Activity | Return every line below in which "import" appears.

[Stored records]
========================================

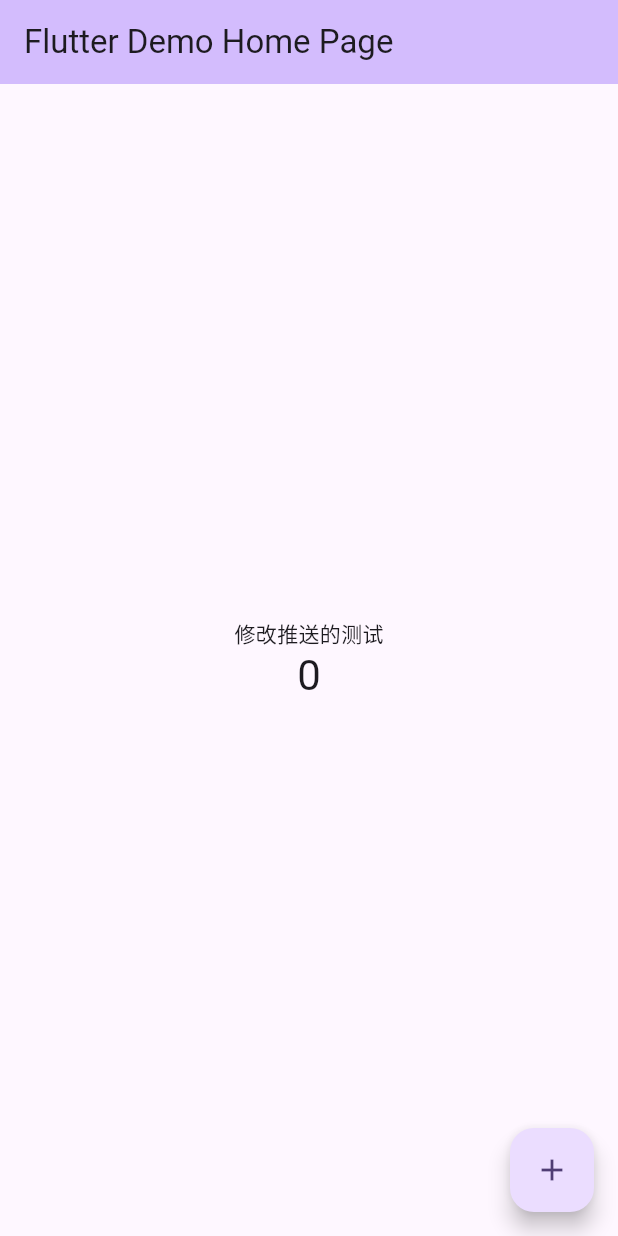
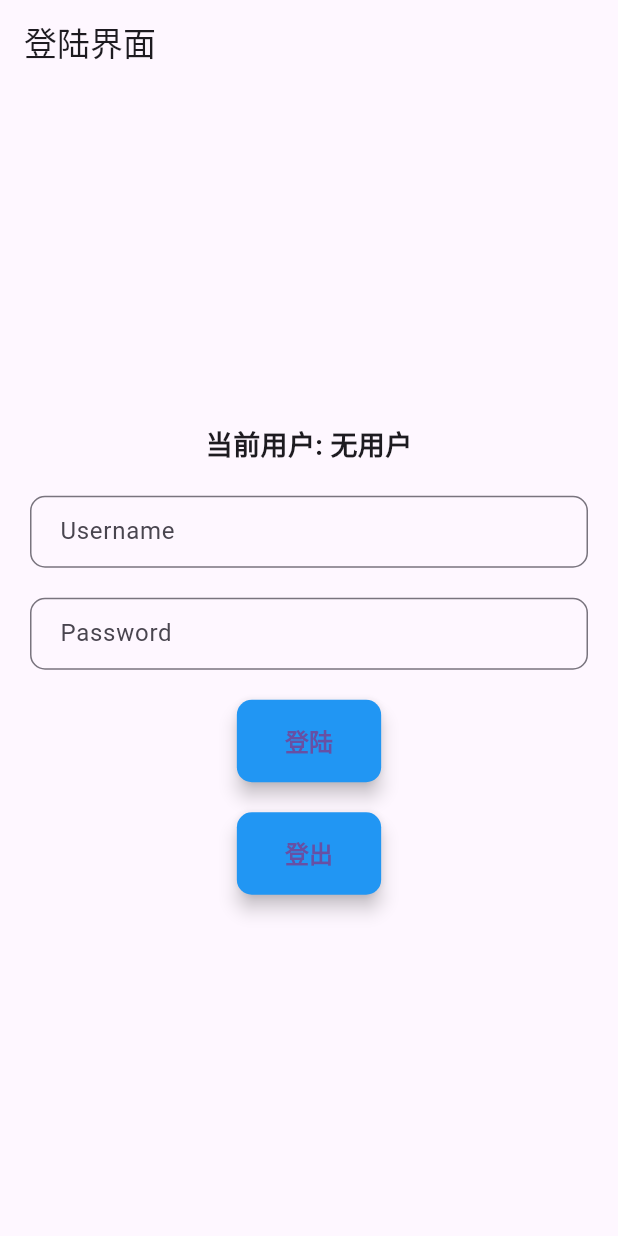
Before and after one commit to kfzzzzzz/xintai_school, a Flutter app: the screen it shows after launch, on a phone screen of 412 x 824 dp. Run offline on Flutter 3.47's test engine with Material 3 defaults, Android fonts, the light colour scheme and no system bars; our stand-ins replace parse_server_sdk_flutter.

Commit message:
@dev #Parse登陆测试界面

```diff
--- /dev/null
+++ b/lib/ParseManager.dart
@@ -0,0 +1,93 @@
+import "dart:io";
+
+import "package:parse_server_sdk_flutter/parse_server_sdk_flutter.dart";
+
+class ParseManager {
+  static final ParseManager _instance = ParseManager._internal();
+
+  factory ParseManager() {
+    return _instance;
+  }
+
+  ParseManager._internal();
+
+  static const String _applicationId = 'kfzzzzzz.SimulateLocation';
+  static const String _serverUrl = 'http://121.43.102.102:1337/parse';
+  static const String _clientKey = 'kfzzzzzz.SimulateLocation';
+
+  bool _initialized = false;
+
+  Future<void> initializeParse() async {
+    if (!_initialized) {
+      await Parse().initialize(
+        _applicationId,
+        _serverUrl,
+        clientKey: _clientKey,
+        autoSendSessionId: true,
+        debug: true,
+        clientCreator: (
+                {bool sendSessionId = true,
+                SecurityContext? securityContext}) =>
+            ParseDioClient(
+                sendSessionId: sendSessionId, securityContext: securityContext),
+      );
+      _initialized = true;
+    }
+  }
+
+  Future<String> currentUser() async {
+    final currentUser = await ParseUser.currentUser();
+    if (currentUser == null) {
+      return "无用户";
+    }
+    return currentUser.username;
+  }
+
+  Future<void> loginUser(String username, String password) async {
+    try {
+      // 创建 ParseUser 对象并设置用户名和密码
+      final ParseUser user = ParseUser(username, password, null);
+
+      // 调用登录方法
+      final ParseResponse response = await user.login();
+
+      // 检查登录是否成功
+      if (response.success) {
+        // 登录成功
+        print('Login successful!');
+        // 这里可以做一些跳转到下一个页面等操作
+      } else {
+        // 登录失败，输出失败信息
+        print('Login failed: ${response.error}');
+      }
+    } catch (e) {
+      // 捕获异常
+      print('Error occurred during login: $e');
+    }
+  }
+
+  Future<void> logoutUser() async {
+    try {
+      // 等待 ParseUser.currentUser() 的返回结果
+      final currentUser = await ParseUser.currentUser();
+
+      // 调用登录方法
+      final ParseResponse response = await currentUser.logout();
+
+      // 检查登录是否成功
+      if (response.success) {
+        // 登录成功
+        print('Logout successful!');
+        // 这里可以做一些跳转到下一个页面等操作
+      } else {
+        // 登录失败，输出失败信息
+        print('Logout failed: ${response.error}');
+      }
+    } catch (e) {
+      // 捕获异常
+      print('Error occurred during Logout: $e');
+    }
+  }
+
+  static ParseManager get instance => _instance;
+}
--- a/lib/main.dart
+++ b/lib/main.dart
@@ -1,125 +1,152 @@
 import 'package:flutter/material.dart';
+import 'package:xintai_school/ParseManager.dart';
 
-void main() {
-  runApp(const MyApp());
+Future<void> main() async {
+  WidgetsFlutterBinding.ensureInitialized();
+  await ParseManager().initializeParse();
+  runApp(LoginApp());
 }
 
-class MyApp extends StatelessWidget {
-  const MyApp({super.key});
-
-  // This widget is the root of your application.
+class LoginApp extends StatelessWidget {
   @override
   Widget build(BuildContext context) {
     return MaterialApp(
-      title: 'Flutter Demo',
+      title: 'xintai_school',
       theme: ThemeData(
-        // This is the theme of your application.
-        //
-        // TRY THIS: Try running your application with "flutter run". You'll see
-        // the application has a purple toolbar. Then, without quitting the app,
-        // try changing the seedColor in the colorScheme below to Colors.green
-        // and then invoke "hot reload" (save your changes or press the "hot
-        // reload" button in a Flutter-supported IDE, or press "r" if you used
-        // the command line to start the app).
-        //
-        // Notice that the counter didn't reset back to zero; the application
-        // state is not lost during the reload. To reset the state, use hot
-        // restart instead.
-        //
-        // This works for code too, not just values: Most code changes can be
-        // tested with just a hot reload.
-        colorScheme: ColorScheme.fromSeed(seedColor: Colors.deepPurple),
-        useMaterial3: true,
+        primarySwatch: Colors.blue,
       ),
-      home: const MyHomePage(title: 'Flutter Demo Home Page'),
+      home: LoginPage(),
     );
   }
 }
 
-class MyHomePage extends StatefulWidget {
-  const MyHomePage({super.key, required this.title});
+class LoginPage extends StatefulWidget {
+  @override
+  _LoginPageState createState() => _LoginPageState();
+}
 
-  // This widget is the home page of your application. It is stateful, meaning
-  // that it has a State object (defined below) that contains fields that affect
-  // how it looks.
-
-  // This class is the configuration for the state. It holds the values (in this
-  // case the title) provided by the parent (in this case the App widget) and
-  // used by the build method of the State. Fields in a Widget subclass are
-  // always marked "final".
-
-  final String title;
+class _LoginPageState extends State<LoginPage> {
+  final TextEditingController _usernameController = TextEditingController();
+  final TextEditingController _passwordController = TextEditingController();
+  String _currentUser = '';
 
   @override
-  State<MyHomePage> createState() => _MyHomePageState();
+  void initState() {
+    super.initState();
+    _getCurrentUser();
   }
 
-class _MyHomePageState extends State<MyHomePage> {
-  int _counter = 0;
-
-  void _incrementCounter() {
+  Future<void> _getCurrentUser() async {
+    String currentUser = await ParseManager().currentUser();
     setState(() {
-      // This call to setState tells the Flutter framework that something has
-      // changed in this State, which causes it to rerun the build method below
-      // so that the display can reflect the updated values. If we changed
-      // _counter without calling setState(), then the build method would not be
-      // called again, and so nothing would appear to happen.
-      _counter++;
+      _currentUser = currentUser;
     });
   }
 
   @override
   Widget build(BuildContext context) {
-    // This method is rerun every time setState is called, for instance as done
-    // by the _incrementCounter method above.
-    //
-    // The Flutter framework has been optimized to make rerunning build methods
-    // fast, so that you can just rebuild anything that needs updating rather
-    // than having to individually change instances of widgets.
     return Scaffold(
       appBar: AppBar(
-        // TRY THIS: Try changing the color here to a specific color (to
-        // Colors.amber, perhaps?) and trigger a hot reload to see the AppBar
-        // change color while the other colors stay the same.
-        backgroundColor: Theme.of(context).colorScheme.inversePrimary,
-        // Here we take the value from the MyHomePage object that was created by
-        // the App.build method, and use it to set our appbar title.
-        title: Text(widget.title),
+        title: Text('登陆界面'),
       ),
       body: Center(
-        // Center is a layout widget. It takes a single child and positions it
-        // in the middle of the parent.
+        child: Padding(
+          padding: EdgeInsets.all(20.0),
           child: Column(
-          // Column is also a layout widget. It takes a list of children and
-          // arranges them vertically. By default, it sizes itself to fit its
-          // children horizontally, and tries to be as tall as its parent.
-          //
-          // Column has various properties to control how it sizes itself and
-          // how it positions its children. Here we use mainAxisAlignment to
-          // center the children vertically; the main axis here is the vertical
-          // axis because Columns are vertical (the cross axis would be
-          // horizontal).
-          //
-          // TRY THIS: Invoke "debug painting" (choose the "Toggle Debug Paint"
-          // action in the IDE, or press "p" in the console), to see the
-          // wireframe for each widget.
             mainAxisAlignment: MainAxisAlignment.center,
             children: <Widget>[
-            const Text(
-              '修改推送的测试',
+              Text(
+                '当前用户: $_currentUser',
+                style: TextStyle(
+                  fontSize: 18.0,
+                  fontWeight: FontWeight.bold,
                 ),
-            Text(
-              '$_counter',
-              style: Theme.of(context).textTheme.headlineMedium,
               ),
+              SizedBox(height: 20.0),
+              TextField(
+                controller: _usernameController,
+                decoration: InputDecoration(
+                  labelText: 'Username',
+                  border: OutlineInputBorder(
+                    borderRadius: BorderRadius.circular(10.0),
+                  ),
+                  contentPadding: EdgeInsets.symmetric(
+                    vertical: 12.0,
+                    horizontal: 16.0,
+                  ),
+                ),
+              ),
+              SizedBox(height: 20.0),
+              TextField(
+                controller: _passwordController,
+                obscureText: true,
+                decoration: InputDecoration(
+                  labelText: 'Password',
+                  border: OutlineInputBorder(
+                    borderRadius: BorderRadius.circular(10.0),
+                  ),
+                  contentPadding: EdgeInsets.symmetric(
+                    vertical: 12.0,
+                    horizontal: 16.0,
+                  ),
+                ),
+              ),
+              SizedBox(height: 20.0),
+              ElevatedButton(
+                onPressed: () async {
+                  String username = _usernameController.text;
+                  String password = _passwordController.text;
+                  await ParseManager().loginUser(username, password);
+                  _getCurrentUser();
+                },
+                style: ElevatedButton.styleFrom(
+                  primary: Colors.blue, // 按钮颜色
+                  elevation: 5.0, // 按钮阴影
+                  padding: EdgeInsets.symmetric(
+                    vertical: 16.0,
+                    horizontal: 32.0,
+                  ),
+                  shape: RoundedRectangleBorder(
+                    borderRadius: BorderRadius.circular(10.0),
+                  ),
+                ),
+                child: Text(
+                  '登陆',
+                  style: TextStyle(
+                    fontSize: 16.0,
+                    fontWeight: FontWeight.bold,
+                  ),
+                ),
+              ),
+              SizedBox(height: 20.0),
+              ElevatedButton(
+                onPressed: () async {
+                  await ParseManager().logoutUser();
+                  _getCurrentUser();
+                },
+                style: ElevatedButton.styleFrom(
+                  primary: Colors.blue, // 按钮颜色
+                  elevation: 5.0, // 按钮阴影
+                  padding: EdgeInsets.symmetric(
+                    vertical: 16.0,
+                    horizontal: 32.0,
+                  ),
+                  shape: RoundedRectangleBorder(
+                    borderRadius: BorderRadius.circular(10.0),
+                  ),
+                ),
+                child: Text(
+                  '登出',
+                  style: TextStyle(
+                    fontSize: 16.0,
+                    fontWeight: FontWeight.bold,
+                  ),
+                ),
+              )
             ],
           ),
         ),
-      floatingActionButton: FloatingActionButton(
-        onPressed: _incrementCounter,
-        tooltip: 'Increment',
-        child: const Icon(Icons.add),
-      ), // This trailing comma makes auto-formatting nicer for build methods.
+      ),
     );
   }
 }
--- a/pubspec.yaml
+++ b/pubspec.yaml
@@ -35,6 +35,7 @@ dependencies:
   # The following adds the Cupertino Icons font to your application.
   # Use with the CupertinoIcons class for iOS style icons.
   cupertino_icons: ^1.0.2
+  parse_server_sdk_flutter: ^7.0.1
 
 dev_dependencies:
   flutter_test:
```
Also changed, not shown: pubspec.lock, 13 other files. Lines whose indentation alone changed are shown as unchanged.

========================================

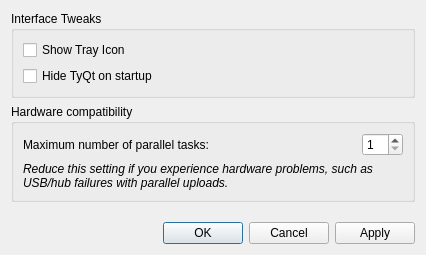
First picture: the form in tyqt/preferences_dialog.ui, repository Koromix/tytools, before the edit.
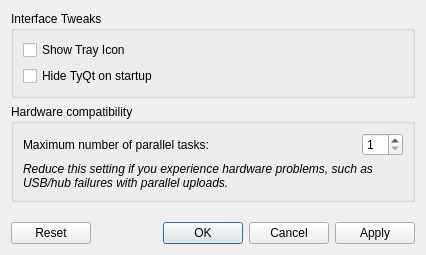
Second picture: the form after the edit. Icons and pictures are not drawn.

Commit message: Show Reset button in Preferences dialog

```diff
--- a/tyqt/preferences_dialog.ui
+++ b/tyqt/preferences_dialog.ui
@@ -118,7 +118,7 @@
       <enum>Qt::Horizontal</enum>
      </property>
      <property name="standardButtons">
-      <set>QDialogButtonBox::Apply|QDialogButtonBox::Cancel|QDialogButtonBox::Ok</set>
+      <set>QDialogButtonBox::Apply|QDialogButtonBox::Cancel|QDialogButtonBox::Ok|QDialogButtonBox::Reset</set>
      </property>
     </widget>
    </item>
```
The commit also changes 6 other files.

========================================

Exercise answer |
+import "dart:io";
+import "package:parse_server_sdk_flutter/parse_server_sdk_flutter.dart";
 import 'package:flutter/material.dart';
+import 'package:xintai_school/ParseManager.dart';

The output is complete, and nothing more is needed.